**DATA EXTRACT**
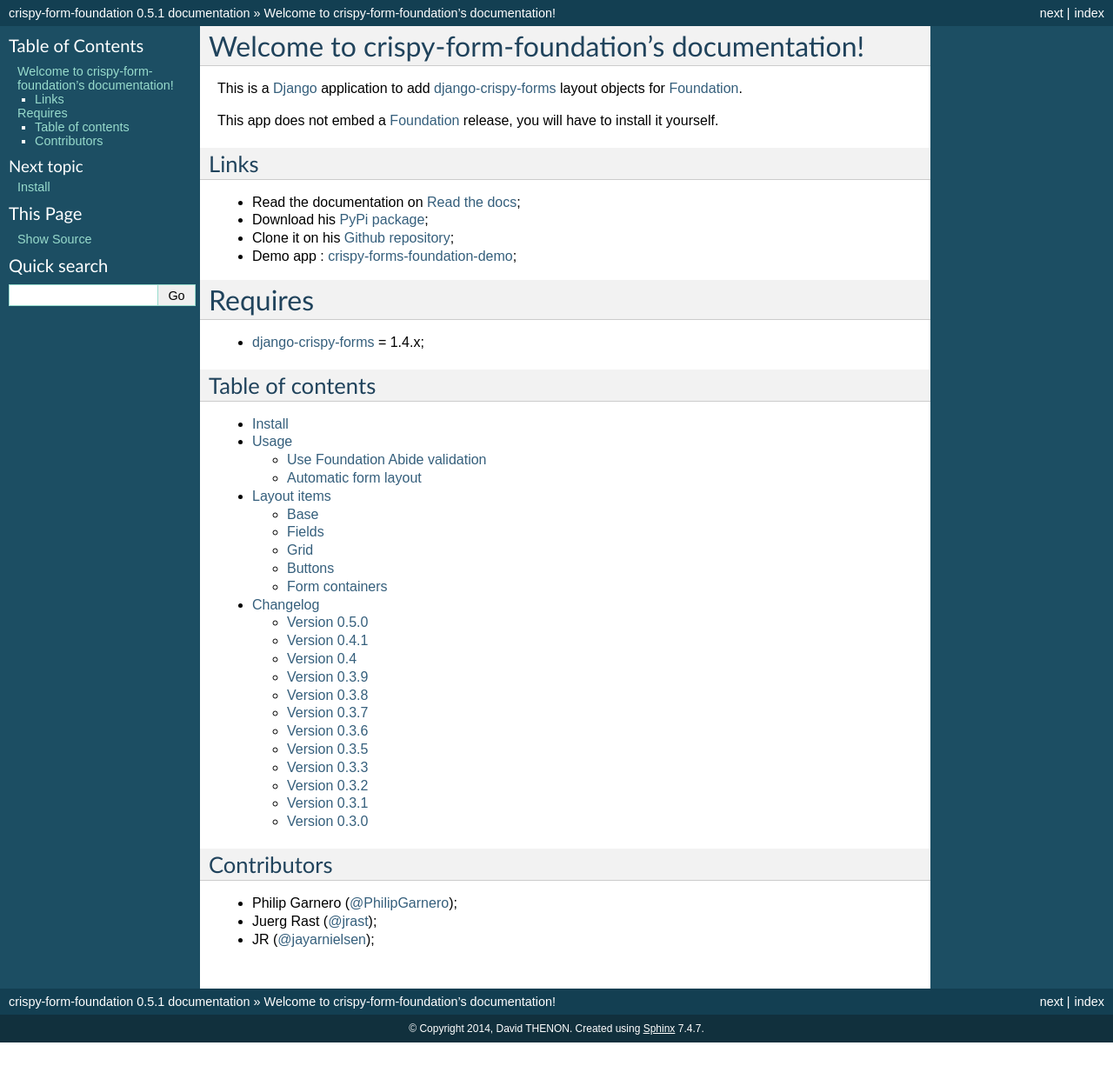
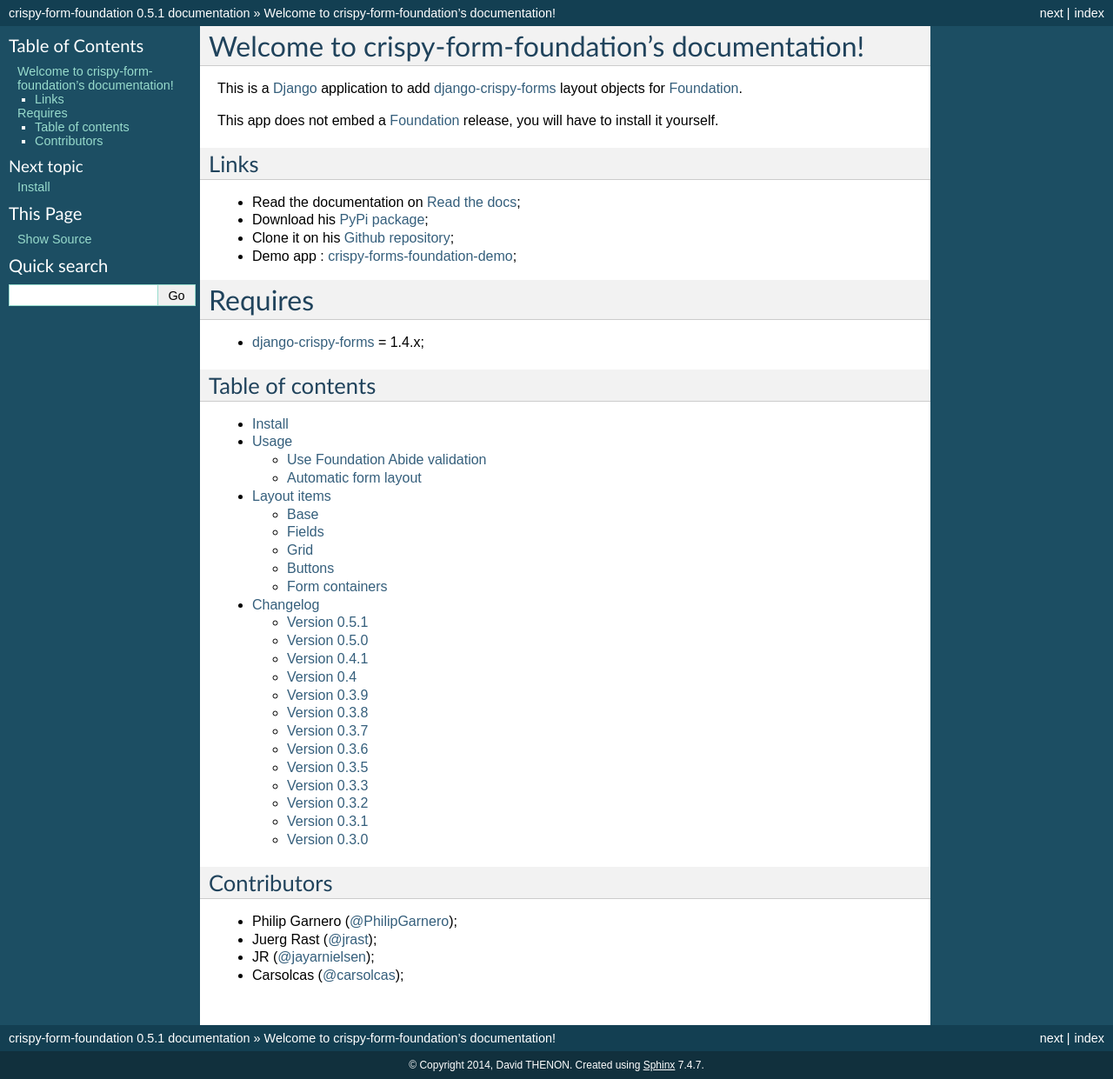
Before and after one commit to sveetch/crispy-forms-foundation, a Sphinx documentation site: the page built from docs/index.rst, in a window 1280 px wide. Shown: the whole page at 87% size. Built offline with Sphinx 7.4.7, drawn with Linux system fonts in a browser that asks for light colours; before the commit the page ends 1199 px from its top, so only the background shows below that.

Commit message:
Update doc

```diff
--- a/docs/changelog.rst
+++ b/docs/changelog.rst
@@ -3,6 +3,11 @@
 =========
 Changelog
 =========
+
+Version 0.5.1
+*************
+
+* Fix 'disable_csrf' option that was not honored in template forms;
 
 Version 0.5.0
 *************
--- a/docs/index.rst
+++ b/docs/index.rst
@@ -47,7 +47,9 @@
 .. _`@PhilipGarnero`: https://github.com/PhilipGarnero
 .. _`@jrast`: https://github.com/jrast
 .. _`@jayarnielsen`: https://github.com/jayarnielsen
+.. _`@carsolcas`: https://github.com/carsolcas
 
 * Philip Garnero (`@PhilipGarnero`_);
 * Juerg Rast (`@jrast`_);
 * JR (`@jayarnielsen`_);
+* Carsolcas (`@carsolcas`_);
```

**EXERCISE PROMPT**
Retype every entry above exactly, leaving out the pictures.

**COMPLETED EXERCISE**
Before and after one commit to sveetch/crispy-forms-foundation, a Sphinx documentation site: the page built from docs/index.rst, in a window 1280 px wide. Shown: the whole page at 87% size. Built offline with Sphinx 7.4.7, drawn with Linux system fonts in a browser that asks for light colours; before the commit the page ends 1199 px from its top, so only the background shows below that.

Commit message:
Update doc

```diff
--- a/docs/changelog.rst
+++ b/docs/changelog.rst
@@ -3,6 +3,11 @@
 =========
 Changelog
 =========
+
+Version 0.5.1
+*************
+
+* Fix 'disable_csrf' option that was not honored in template forms;
 
 Version 0.5.0
 *************
--- a/docs/index.rst
+++ b/docs/index.rst
@@ -47,7 +47,9 @@
 .. _`@PhilipGarnero`: https://github.com/PhilipGarnero
 .. _`@jrast`: https://github.com/jrast
 .. _`@jayarnielsen`: https://github.com/jayarnielsen
+.. _`@carsolcas`: https://github.com/carsolcas
 
 * Philip Garnero (`@PhilipGarnero`_);
 * Juerg Rast (`@jrast`_);
 * JR (`@jayarnielsen`_);
+* Carsolcas (`@carsolcas`_);
```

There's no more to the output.